The slogan is simple and straightforward: ‘Two are enough’. Two children are sufficient according to the birth-planning policy desired by the Egyptian government that has activated a door-to-door campaign. Although doubled in numbers, the strategy is that of the only child in China between the seventies and eighties. The goal is always the same: to curb population growth. In the Egyptian case, however, there will be no obligation, no coercion.
Cairo wants to block a growth that this year will bring the population to 100 million inhabitants. The average number of children is 2.9 per woman, in 1976 it was 5.6, but the numbers are still too high. Two million more people are born every year with already two thirds of food imported from abroad, limited water resources and public services in difficulty.
It is above all in rural areas that the campaign is aiming to offer contraceptive methods to the less educated population. They are areas where arms are needed for field work and tradition is of large families. “The most difficult challenge”, the campaign coordinator Randa Fares says, “is changing people’s way of thinking. If we do not control population growth, no one will be able to benefit from the benefits of development”.

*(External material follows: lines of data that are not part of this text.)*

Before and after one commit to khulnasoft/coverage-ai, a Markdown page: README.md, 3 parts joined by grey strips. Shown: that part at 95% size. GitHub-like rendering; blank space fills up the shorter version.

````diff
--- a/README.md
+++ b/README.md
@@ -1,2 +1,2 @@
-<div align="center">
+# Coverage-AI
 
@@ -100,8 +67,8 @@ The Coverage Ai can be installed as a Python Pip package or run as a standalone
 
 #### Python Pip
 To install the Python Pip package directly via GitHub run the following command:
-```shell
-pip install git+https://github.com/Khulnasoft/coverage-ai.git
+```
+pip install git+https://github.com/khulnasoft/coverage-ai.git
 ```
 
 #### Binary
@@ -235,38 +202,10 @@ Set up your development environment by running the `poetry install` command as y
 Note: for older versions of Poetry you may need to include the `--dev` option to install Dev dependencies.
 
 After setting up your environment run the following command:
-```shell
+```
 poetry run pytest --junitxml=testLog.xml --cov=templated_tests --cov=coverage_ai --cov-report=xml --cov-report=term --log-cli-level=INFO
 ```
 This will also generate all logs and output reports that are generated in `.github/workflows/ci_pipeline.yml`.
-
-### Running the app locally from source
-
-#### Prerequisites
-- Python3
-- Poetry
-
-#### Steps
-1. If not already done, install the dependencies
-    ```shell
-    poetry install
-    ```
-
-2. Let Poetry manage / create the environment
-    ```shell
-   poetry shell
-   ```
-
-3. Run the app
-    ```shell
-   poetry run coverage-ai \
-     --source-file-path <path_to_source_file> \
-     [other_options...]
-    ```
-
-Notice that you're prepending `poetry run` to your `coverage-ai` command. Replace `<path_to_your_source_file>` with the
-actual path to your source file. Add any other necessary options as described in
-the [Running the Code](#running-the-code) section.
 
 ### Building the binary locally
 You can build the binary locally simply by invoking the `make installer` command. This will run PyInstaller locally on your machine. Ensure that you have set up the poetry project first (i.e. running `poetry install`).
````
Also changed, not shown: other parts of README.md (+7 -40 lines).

The campaign aims to reach 2.1 children per woman, the level in which the generational change is maintained without seeing increases. Sensitization takes place in collaboration with 92 NGOs and 1,400 women trained for this purpose. The numbers are certainly not the highest in the world. 7.3 children are born in Niger per woman and in Somalia 6.4. In India , according to UN figures, more than 27 million babies come to light (the data was published in 2017).
When it comes to birth control, the thought goes to China and its one-child policy that did not give the expected effects. The policy of a child per woman for a few years is no longer in force and the population is allowed up to two per couple. However, in 2017, births fell to 17.2 million against the 20 million expected. The population is getting old. It is estimated that, by 2030, a quarter of the population will be over sixty years of age.
Opposed to that of Egypt the problem of Western countries that, with mixed fortunes, have tried campaigns to increase the birth rate. According to Eurostat data, Europe at 28 is at 1.58 children per woman.